Published on December 18th, 2008 | by Marika Collins
Greenpeace vs. Sea Shepherd: An Unfortunate Conflict
Greenpeace issued a lengthy statement on their website in an attempt to further distance themselves from Paul Watson and Sea Shepherd yesterday. With an aim at setting the record straight, Greenpeace made the statement out of frustration with what it claims are lies and falsehoods propagated by Watson, compounded by a general public misconception that Greenpeace and Sea Shepherd are associated with one another.
Greenpeace takes issue with what they describe as a fundamental difference in the anti-whaling tactics practiced by each organization. It is interesting to note how Greenpeace characterizes and differentiates their tactics versus that of Sea Shepherd, particularly their characterization of what constitutes violence.
For Greenpeace, violence constitutes doing something that might put a human being in jeopardy, something they say Sea Shepherd and Watson are guilty of.
However, in their attempt to illustrate how proactive they are in the fight to save whales, Greenpeace makes reference to how in the past, Japanese whalers run from their ship at high speed when faced with a potential confrontation.

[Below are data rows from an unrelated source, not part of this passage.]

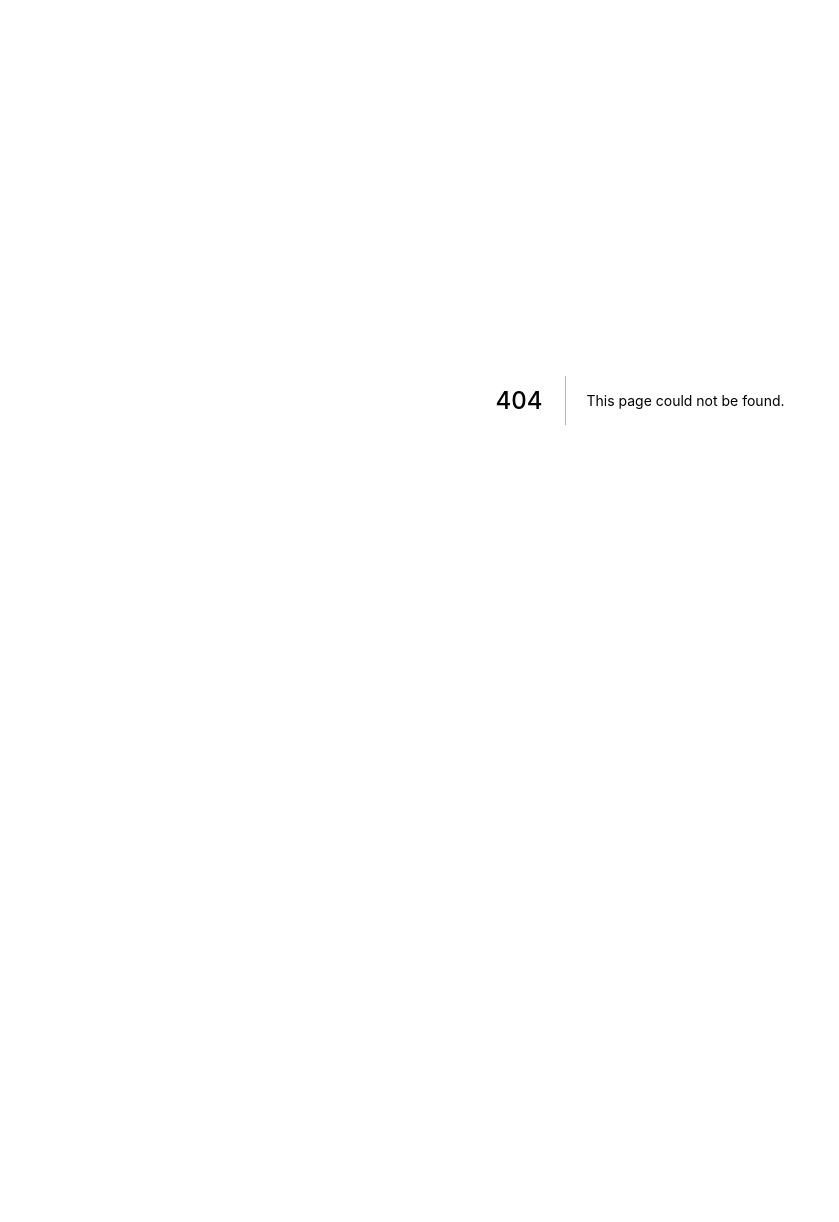
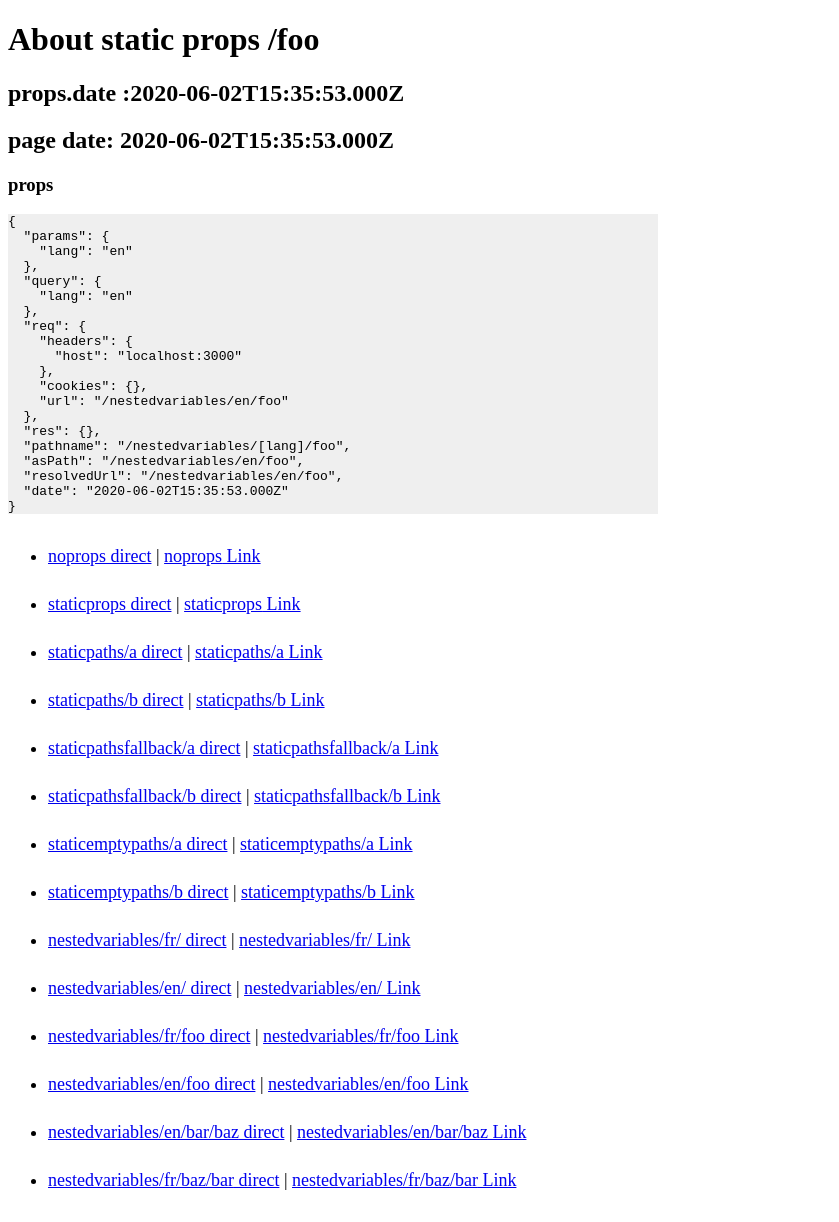
Before and after one commit to jeantil/next-bugs, a Next.js app: page /nestedvariables/en/foo in a window 1280 px wide. Before the commit this address had no page. Shown: the whole page, without its empty margins (0-839 px from the left). Before the commit the page ends 800 px from the top, so only its background shows below. Built offline with nearby package versions, Linux system fonts and the light colour scheme.

Commit message:
more examples to demonstrate vercel issue

```diff
--- /dev/null
+++ b/pages/nestedvariables/[lang]/foo.js
@@ -0,0 +1,34 @@
+import React from "react";
+import { Nav } from "../../../src/Nav";
+
+export const getStaticPaths = async () => {
+  return {
+    paths: ["/nestedvariables/en/foo", "/nestedvariables/fr/foo"],
+    fallback: true,
+  };
+};
+export const getStaticProps = async (params) => {
+  console.log("/nestedvariables/[lang]/foo ", params);
+  const timestamp = new Date().toISOString();
+  console.log("/nestedvariables/[lang]/foo ", timestamp);
+  return {
+    props: { ...params, date: timestamp },
+    revalidate: 1,
+  };
+};
+const Page = (props) => (
+  <>
+    <h1>About static props {props.lang}/foo</h1>
+    <h2>props.date :{props.date}</h2>
+    <h2>page date: {new Date().toISOString()}</h2>
+    <h3>props</h3>
+    <div>
+      <pre style={{ backgroundColor: "#efefef", maxWidth: "650px" }}>
+        <code>{JSON.stringify(props, null, 2)}</code>
+      </pre>
+    </div>
+    <Nav />
+  </>
+);
+
+export default Page;
--- a/src/Nav.jsx
+++ b/src/Nav.jsx
@@ -11,12 +11,12 @@ export const Nav = () => {
     "staticpathsfallback/b",
     "staticemptypaths/a",
     "staticemptypaths/b",
-    "fr/",
-    "en/",
-    "fr/foo",
-    "en/foo",
-    "fr/bar",
-    "en/baz",
+    "nestedvariables/fr/",
+    "nestedvariables/en/",
+    "nestedvariables/fr/foo",
+    "nestedvariables/en/foo",
+    "nestedvariables/en/bar/baz",
+    "nestedvariables/fr/baz/bar",
   ];
   return (
     <ul style={{ fontSize: "18px", lineHeight: "48px" }}>
```
Also changed, not shown: pages/nestedvariables/[lang]/[...path].js (added, +36 -0 lines), pages/nestedvariables/[lang]/index.js (added, +34 -0 lines), 1 other file (tests, documents, lock files or other folders).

Regardless of Greenpeace’s non-violent policies, would the Japanese ship run from them, or resort to bringing the coast guard, if there wasn’t a perceived threat of violence? The success of Greenpeace’s anti-whaling efforts is clearly connected to the willingness of Sea Shepherd to take tough action and thereby instilling fear of the protesters in the whalers’ minds.
And anyway, is there a huge difference between sabotaging a propeller or sinking an unmanned whaling vessel (Sea Shepherd tactics) and blocking a harpoon vessel from shooting a whale with your ship (a Greenpeace tactic)? All these tactics are designed to achieve the same result, namely to prevent or reduce the killing of whales, and none particularly put lives at risk. Can’t we all just get along?